The most incisive guide to issues facing the American family today . . . An invaluable resource for anyone wishing to stay on the cutting edge of research on family trends.
-W. Bradford Wilcox
Associate Professor of Sociology, University of Virginia
Commentators have noticed for some time now the seeming dearth of “marriageable” men, i.e. the ones with education, employment, and income comparable to women’s. Many factors have been blamed for this trend—lack of economic opportunity, higher rates of female education, a crunched labor market. Now, researchers from Cornell, Brigham Young, and South Utah Universities have joined together for a systematic study of this phenomenon in America.
“Recent declines in U.S. marriage are reflected both in delayed marriage and increases in permanent singlehood, punctuated by intermittent spells of nonmarital cohabitation,” open the researchers. Whether due to differences in education, a decline in economic prospects, or racial disparities, “[y]oung women seemingly face shortages of demographically similar men to marry.” And yet, all studies indicate that marriage remains a top priority for most young people. There is a gap between intentions and reality, which the researchers seek to understand. “Our overall goal,” they summarize, “is largely descriptive: to appropriately characterize U.S. marriage market conditions for currently unmarried women with different sociodemographic profiles.” They do this with two specific objectives. First, the researchers “use data imputation methods to infer what the sociodemographic characteristics of each woman’s spouse would be if they married a man with similar characteristics to the husbands of comparable women.” In other words, they set up a group of “synethic spouses.” Second, they “compare the distribution of characteristics of synthetic husbands with the distribution of all unmarried men in our sample” to determine how many women were left without a suitable partner. Their discussion focuses on two groups specifically: Poorly educated or low-income women, and highly educated women, both of whom fare the worst on the marriage market. (The women in the middle of the spectrum seem to fare better.)

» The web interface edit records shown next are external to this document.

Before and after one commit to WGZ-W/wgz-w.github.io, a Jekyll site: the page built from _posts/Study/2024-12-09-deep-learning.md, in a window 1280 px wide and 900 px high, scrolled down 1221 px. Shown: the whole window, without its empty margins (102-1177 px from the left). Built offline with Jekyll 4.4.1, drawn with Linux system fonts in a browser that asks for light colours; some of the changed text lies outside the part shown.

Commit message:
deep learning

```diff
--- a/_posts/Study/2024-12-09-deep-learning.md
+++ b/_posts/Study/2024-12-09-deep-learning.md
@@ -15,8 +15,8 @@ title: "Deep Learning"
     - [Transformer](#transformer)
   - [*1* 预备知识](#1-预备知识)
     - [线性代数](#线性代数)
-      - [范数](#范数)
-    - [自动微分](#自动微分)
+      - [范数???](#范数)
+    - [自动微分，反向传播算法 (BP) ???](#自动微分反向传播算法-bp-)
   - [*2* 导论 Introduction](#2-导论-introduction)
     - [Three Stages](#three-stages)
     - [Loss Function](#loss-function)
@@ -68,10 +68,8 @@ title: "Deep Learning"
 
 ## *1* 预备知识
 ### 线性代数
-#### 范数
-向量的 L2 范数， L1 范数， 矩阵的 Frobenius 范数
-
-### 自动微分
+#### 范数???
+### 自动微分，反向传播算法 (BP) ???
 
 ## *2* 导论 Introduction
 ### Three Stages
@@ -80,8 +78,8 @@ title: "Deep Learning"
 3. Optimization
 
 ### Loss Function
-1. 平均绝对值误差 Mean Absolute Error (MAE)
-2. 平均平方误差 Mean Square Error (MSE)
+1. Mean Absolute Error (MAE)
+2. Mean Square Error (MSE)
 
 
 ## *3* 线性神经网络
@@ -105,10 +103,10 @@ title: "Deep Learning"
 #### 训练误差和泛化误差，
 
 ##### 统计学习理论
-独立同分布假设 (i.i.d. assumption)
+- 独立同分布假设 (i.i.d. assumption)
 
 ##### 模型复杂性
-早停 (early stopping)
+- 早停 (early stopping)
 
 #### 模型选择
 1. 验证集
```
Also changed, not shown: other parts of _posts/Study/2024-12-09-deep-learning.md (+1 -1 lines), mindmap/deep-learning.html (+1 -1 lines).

To conduct their analysis, the researchers use five-year data samples from the American Community Survey, covering the periods 2008-2012 and 2013-2017, then split this data into four groups based on sex and marital status (males and females, married and unmarried). They do not consider same-sex couples, and they assign cohabiting couples into the “unmarried” category instead of the “married” category, which they say reflects cohabitation’s increasingly unstable nature. They then seek to assess “the characteristics of the spouse to whom the unmarried women in our sample would likely be married, assuming they exhibit the same mate selection patterns as currently married women.” The researchers estimate the “synthetic spouse” of each unmarried woman, then compare the characteristics of the synthetic spouse with the characteristics of the actual unmarried men in their sample.

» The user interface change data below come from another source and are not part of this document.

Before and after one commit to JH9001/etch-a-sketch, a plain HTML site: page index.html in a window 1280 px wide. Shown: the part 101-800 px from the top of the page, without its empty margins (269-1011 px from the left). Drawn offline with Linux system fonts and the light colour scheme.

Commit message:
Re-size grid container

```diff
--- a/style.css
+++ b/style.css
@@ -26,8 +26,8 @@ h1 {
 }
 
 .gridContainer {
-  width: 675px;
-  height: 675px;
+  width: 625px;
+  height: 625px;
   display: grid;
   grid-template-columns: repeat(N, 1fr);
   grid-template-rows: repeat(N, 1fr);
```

The results are grim, for unmarried women nationwide. “The synthetic spouses had an average income that was about 55% higher ($53,000 vs. $35,000), were 26% more likely to be employed (87% vs. 70%), and were 18% more likely to have a college degree (29% vs. 25%) than the actual unmarried men who were available in the United States. These estimates suggest large differences in the demand and supply of unmarried men with certain characteristics.” In the data for actual unmarried men, “there was an excess supply of men with incomes less than $20,000 (with a shortage of men with incomes greater than $40,000) as well as a marriage market mismatch in education—too many men had only a high school degree and too few had a college or graduate degree.” The researchers also added that, encouragingly, men who married their child’s mother tended to see an income uptick, and that their findings may not accurately represent this reality. Younger and less-educated women had an easier time finding husbands than did older or more-educated women. These findings were much more stark for racial minorities, who “were significantly less likely to find suitable marital partners, regardless of their education or income levels.”
The researchers also understand that marriage doesn’t happen in a vacuum, and thus sought to take geographic location into account. When requiring that marriages take place within PUMAs (Public Use Microdata Areas), the odds of finding good husbands get even lower. “For example,” they report, “a 10% increase in a woman’s age was associated with a 2.42 percentage point decrease in likelihood of finding a match nationwide. When we required all matches to occur with the same PUMA, a 10% increase in women’s age correlated with a 15.32 percentage point decrease in the likelihood of finding a suitable match.”
The researchers close by affirming that yes, claims that marriageable men are hard to find are founded in the research, summarizing, “Our analyses provide clear evidence of an excess supply of men with low income and education and, conversely, shortages of economically attractive unmarried men (with at least a bachelor’s degree and higher levels of income) for women to marry.” They suggest that “promoting good jobs” may thus be more important than promoting marriage education courses as a way to stimulate marriage. They also wonder if, in response to this new trend, women may start considering “marrying down” instead of “marrying up,” but point out that this has historically not been the practice.
Whatever the solution, the problem is real. Whatever the driving forces, being a single woman on the marriage market these days is difficult.
(Daniel T. Lichter, Joseph P. Price, and Jeffrey M. Swigert, “Mismatches in the Marriage Market,” Journal of Marriage and Family , doi: 10.1111/jomf.12603)